“We are here this evening because we believe in life and love and hope; and we believe in a future of freedom and justice and righteousness,” Heggan said.
“We are people of different languages, different cultures, different colors of skin, different religious traditions. We believe that we are not alone in our hope and love.
“In spite of our differences, may we say that we believe that there is a source of life which loves life, which gives life, which shares our grief and our shock and our horror and our outrage at the events of this day.
“We grieve the loss of life: It touches some of us most personally and all of us profoundly. Let us provide conversation and comfort to be present to each other in our grief.
“We are angry for violence done anonymously to thousands. Let us find words of protest against every act of violence. Let anger fuel the cause of righteousness. But, let us be careful that our passion for justice and righteousness not lead to greater violence. And, let us be careful that our passion for justice and righteousness not be directed toward any not guilty of acts of terror.
“We are frightened to discover how vulnerable we are. Let us unlearn the vulnerability of terror and learn instead the vulnerability of love, that we may care for one another.
“Can we trust again? Can we feel secure again? Can we hope again?
“Today has changed us all.
“We believe in life. We choose life. We protest all that violates what makes life livable. We grieve what we have lost today.
“Let all of our being and all of our doing serve—serve love, serve hope, serve healing—that we might go forward in peace,” Heggen concluded.
Van Keuren read from the Book of Revelation: “Then I saw a new heaven and a new earth; for the first heaven and the first earth had passed away, and the sea was no more. And I saw the holy city, the new Jerusalem, coming down out of heaven from God, prepared as a bride and bridegroom adorned for each other. And I heard a loud voice from the throne saying, ‘See, the home of God is among mortals. God will dwell with them; they will be God’s peoples, and God will indeed be with them; God will wipe every tear from their eyes. Death will be no more; mourning and crying and pain will be no more, for the first things have passed away.’ And the one who was seated on the throne said, ‘See, I am making all things new.’”
“Religion is a very strong force,” Sneiderman said, “and it is a force to be used for good. Where we see senseless hate, senseless darkness, we have to confront it with senseless kindness and senseless light.”

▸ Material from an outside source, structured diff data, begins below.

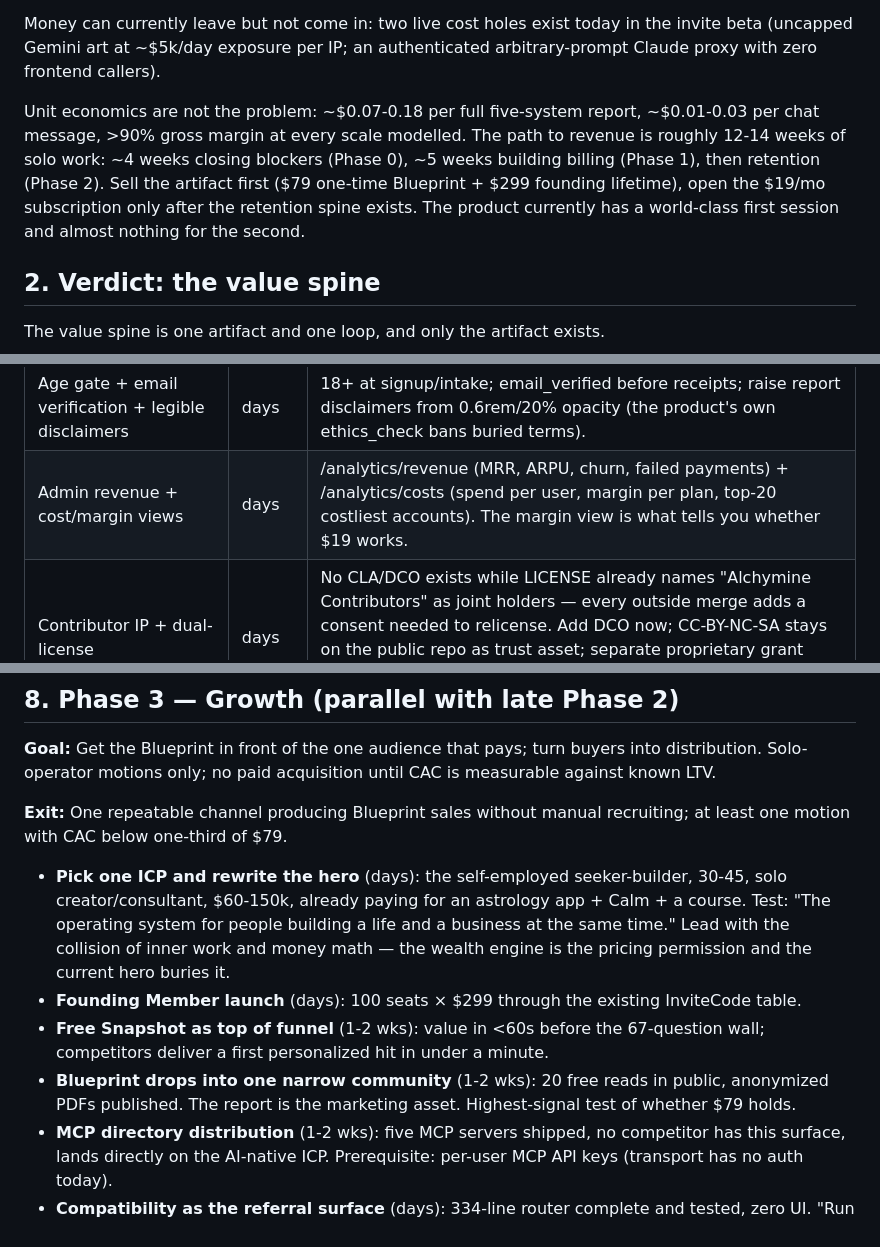
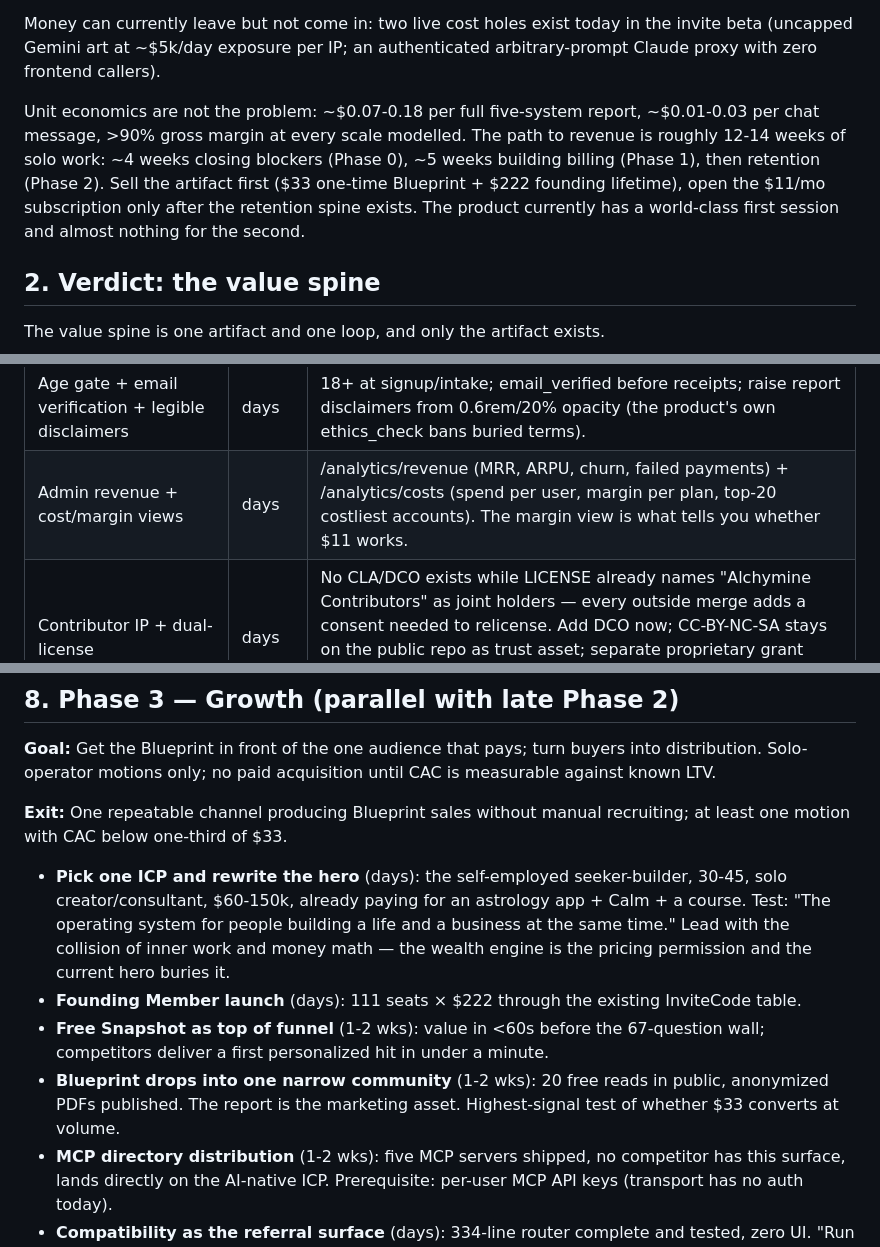
Before and after one commit to realsammyt/Alchymine, a Markdown page: docs/plans/2026-08-12-monetization-roadmap.md, 3 parts joined by grey strips. GitHub-like rendering.

```diff
--- a/docs/plans/2026-08-12-monetization-roadmap.md
+++ b/docs/plans/2026-08-12-monetization-roadmap.md
@@ -12,7 +12,7 @@ Alchymine is a genuinely strong engine with no commercial surface and no second
 
 Money can currently leave but not come in: two live cost holes exist today in the invite beta (uncapped Gemini art at ~$5k/day exposure per IP; an authenticated arbitrary-prompt Claude proxy with zero frontend callers).
 
-Unit economics are not the problem: ~$0.07-0.18 per full five-system report, ~$0.01-0.03 per chat message, >90% gross margin at every scale modelled. The path to revenue is roughly 12-14 weeks of solo work: ~4 weeks closing blockers (Phase 0), ~5 weeks building billing (Phase 1), then retention (Phase 2). Sell the artifact first ($79 one-time Blueprint + $299 founding lifetime), open the $19/mo subscription only after the retention spine exists. The product currently has a world-class first session and almost nothing for the second.
+Unit economics are not the problem: ~$0.07-0.18 per full five-system report, ~$0.01-0.03 per chat message, >90% gross margin at every scale modelled. The path to revenue is roughly 12-14 weeks of solo work: ~4 weeks closing blockers (Phase 0), ~5 weeks building billing (Phase 1), then retention (Phase 2). Sell the artifact first ($33 one-time Blueprint + $222 founding lifetime), open the $11/mo subscription only after the retention spine exists. The product currently has a world-class first session and almost nothing for the second.
 
 ## 2. Verdict: the value spine
 
@@ -125,7 +125,7 @@ Grouped; full detail with file:line citations lives in the phase items below.
 | Stop leaking tracebacks to customers | days | tasks.py stores format_exc() as report.error and the frontend renders it. Store a user-safe message; log the traceback. |
 | Stop paying for tokens after disconnect | days | One-line `await request.is_disconnected()` check in the chat stream loop. |
 | Age gate + email verification + legible disclaimers | days | 18+ at signup/intake; email_verified before receipts; raise report disclaimers from 0.6rem/20% opacity (the product's own ethics_check bans buried terms). |
-| Admin revenue + cost/margin views | days | /analytics/revenue (MRR, ARPU, churn, failed payments) + /analytics/costs (spend per user, margin per plan, top-20 costliest accounts). The margin view is what tells you whether $19 works. |
+| Admin revenue + cost/margin views | days | /analytics/revenue (MRR, ARPU, churn, failed payments) + /analytics/costs (spend per user, margin per plan, top-20 costliest accounts). The margin view is what tells you whether $11 works. |
 | Contributor IP + dual-license | days | No CLA/DCO exists while LICENSE already names "Alchymine Contributors" as joint holders — every outside merge adds a consent needed to relicense. Add DCO now; CC-BY-NC-SA stays on the public repo as trust asset; separate proprietary grant covers the hosted service. CC 4.0's anti-TPM clause conflicts with app-store terms. Days now, potentially unresolvable later. |
 
 ## 7. Phase 2 — Retention & value spine (~5-7 weeks; Pro opens only at exit)
@@ -154,12 +154,12 @@ Grouped; full detail with file:line citations lives in the phase items below.
 
 **Goal:** Get the Blueprint in front of the one audience that pays; turn buyers into distribution. Solo-operator motions only; no paid acquisition until CAC is measurable against known LTV.
 
-**Exit:** One repeatable channel producing Blueprint sales without manual recruiting; at least one motion with CAC below one-third of $79.
+**Exit:** One repeatable channel producing Blueprint sales without manual recruiting; at least one motion with CAC below one-third of $33.
 
 - **Pick one ICP and rewrite the hero** (days): the self-employed seeker-builder, 30-45, solo creator/consultant, $60-150k, already paying for an astrology app + Calm + a course. Test: "The operating system for people building a life and a business at the same time." Lead with the collision of inner work and money math — the wealth engine is the pricing permission and the current hero buries it.
-- **Founding Member launch** (days): 100 seats × $299 through the existing InviteCode table.
+- **Founding Member launch** (days): 111 seats × $222 through the existing InviteCode table.
 - **Free Snapshot as top of funnel** (1-2 wks): value in <60s before the 67-question wall; competitors deliver a first personalized hit in under a minute.
-- **Blueprint drops into one narrow community** (1-2 wks): 20 free reads in public, anonymized PDFs published. The report is the marketing asset. Highest-signal test of whether $79 holds.
+- **Blueprint drops into one narrow community** (1-2 wks): 20 free reads in public, anonymized PDFs published. The report is the marketing asset. Highest-signal test of whether $33 converts at volume.
 - **MCP directory distribution** (1-2 wks): five MCP servers shipped, no competitor has this surface, lands directly on the AI-native ICP. Prerequisite: per-user MCP API keys (transport has no auth today).
 - **Compatibility as the referral surface** (days): 334-line router complete and tested, zero UI. "Run this with your partner" is the natural viral loop. Highest value-per-hour on the growth list.
 - **Build in public on transparency, not "open source"** (1-2 wks): weekly engine teardowns convert the skeptics; don't lead with open source (invites "then why pay?") — frame as auditable methodology.
```
Also changed, not shown: other parts of docs/plans/2026-08-12-monetization-roadmap.md (+12 -12 lines), HANDOFF.md (+1 -1 lines).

Speaking through tears, Bria said, “In response to the horrific terrorist attacks that occurred on American soil this morning, the Delaware Undergraduate Student Congress would like to offer our deepest and sincerest regrets to all that have lost the lives of loved ones and friends in this terrible event. Our commitment is to the students at this University and we stand before you today imploring you to help us help one another. We are deeply concerned about the students here on our campus. We have seen the tear-strewn faces and heard the heart-wrenching stories. We want to be at the service of the students who have suffered losses and those who are angry and confused. We want to reach out to students who feel unsafe and those who may want to retaliate with violence. The Executive Board of the DUSC is a passionate board and we want students and faculty to know that we want to help in the efforts to ease their pain and grief. We are available to contribute to any programs that would assist the student body in dealing with this issue. We hope that all of your family members and friends are safe. God bless America.”
The ceremony ended with a statement by Wilson, “We have come together, students, faculty, staff, administrators—all part of the human family—seeking understanding, to feel support as we try to make sense out of the chaos of this September day. As we go from here still in disbelief, shock, confusion, facing many unknowns, we know that it will take time, more time than we can imagine, to find peace of mind, body and spirit. May the One known by many names walk with you today and always. Blessed be.
Counselors were present and waiting at the Perkins Student Center to talk with students who needed assistance and guidance.
Article by Ed Okonowicz